Reading

“Thousand-Miler” by Melanie Radzicki McManus. It chronicles a journey over the Ice Age National Scenic Trail. I don’t get as much time for reading these days as I would like, but a few friends suggested it, so they loaned it to me. Much like my own book (“Thru and Back Again”), it is a personal story about real people. That’s the kind of story I enjoy most.

Following

I am deeply involved with the progress and development on the Great Plains Trail Alliance. I serve as a member of the board of directors and enjoy applying some of my existing trail knowledge to situations. It’s been a really fun and worthy project to be a part of and watch evolve over the last three years.

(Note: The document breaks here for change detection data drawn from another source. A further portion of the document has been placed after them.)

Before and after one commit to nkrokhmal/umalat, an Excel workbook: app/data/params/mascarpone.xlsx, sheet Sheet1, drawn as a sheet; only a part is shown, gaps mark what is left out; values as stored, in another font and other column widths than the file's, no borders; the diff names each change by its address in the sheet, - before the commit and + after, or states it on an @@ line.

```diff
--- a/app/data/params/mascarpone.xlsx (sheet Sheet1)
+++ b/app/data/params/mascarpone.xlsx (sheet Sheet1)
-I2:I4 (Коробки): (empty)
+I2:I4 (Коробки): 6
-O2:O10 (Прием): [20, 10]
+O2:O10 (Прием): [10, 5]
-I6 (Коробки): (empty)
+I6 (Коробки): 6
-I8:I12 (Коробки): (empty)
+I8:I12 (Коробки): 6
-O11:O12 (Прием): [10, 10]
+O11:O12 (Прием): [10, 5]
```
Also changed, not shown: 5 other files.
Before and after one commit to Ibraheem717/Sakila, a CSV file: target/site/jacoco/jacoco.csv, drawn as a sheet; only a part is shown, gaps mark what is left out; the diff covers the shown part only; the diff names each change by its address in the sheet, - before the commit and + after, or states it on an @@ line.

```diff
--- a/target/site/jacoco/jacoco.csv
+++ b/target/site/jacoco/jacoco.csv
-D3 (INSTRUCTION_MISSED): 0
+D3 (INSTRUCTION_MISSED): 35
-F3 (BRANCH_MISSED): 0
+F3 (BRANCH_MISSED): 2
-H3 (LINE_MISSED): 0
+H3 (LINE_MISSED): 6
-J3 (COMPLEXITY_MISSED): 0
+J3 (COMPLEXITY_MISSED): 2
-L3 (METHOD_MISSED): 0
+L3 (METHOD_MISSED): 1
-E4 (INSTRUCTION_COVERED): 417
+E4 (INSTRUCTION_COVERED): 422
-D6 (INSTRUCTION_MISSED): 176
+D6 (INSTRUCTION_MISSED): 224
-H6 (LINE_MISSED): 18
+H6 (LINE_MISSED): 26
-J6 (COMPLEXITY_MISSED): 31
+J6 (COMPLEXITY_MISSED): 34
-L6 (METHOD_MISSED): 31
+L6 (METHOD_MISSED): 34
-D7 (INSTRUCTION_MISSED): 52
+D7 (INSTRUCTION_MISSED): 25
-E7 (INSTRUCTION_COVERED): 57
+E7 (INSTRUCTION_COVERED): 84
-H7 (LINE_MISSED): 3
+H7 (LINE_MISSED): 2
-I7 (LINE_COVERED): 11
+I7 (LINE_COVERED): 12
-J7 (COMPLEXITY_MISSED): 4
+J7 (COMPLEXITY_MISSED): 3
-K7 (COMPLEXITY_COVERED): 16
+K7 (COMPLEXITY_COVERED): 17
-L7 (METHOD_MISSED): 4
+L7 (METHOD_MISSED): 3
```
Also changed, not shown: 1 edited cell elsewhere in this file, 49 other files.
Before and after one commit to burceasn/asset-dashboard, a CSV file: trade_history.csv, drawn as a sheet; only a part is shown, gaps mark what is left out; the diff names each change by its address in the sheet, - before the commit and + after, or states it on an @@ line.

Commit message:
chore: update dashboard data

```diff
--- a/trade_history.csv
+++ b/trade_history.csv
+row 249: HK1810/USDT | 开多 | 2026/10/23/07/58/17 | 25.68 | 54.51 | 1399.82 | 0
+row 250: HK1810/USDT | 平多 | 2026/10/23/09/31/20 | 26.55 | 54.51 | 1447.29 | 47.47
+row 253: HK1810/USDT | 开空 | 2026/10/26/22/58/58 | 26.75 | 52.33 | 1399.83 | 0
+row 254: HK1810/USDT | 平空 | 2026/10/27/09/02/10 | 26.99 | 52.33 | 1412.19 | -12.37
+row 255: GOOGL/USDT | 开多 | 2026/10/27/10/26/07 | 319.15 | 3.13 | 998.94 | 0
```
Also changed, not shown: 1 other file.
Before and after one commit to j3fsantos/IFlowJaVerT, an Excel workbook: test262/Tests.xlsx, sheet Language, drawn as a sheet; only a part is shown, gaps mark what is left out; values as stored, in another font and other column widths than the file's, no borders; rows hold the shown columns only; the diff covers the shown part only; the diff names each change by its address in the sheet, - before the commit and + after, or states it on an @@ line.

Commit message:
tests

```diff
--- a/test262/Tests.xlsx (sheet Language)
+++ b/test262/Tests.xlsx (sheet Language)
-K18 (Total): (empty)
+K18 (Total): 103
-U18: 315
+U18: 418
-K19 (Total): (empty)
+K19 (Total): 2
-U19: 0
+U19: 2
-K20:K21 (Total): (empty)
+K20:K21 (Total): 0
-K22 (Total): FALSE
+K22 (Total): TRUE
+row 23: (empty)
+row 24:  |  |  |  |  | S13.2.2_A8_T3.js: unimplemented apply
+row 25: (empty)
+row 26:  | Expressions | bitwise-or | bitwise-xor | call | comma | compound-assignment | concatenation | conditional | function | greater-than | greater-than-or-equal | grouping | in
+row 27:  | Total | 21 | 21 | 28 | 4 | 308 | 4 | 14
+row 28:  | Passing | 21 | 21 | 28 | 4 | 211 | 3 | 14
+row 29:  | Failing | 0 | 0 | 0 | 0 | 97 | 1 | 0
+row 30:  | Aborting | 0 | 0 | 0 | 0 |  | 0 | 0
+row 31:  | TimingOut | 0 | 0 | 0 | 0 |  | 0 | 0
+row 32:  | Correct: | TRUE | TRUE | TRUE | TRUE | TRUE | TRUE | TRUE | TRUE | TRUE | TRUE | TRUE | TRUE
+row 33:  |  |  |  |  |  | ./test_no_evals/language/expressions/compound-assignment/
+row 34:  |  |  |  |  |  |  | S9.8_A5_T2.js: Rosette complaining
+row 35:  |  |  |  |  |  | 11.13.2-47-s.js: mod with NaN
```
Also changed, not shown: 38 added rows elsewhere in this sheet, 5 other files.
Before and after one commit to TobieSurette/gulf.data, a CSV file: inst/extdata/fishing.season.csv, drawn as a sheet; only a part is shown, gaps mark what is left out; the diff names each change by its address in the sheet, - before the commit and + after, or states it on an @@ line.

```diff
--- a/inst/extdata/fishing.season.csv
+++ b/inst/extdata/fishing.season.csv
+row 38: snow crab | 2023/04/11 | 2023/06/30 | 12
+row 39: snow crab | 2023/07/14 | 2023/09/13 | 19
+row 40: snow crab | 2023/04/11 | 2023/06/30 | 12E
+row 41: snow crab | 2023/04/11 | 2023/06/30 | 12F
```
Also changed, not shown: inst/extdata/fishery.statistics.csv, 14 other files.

The alliance has seen some tremendous successes in recent years in advocacy, fundraising and development. In 2018, the first official segment of the Great Plains Trail was opened with a ribbon-cutting event at Toadstool Park in the Oglala National Grassland in northwest Nebraska. Earlier that year, we had a guided hike with new partner organizations on a future segment of the trail in the Nebraska National Forest. The word continues to spread, with myself and other members of the board giving presentations to communities near the trail and at outdoors conferences.

Listening

While not related to hiking or traveling, I enjoy my weekly dose of the “Rooster Teeth” podcast. Though it is simple and involves nothing but four people sitting on a sofa chatting about anything and everything, it is immensely entertaining.

Doing

I am (really always) in travel and planning mode. I’m currently finalizing the plans for my upcoming journey on Route 66. The storied route is about 2,400 miles from Chicago to Santa Monica and considered the “mother road” of America. With its delisting in 1985 and some portions of the original route not replaced by interstates, some of the iconic places found alongside it are in danger of being lost.

This May I’ll be taking a three-week road trip to fully experience America’s “main street” while I still can, including visits to many of the national park sites close to the route. Additionally, I have some thru-hikes in my future, and I’ve been picking away at planning logistics and timing for those adventures. I hope to complete the Pacific Northwest Trail (1,200 miles from the Continental Divide to the Pacific Ocean) in 2020.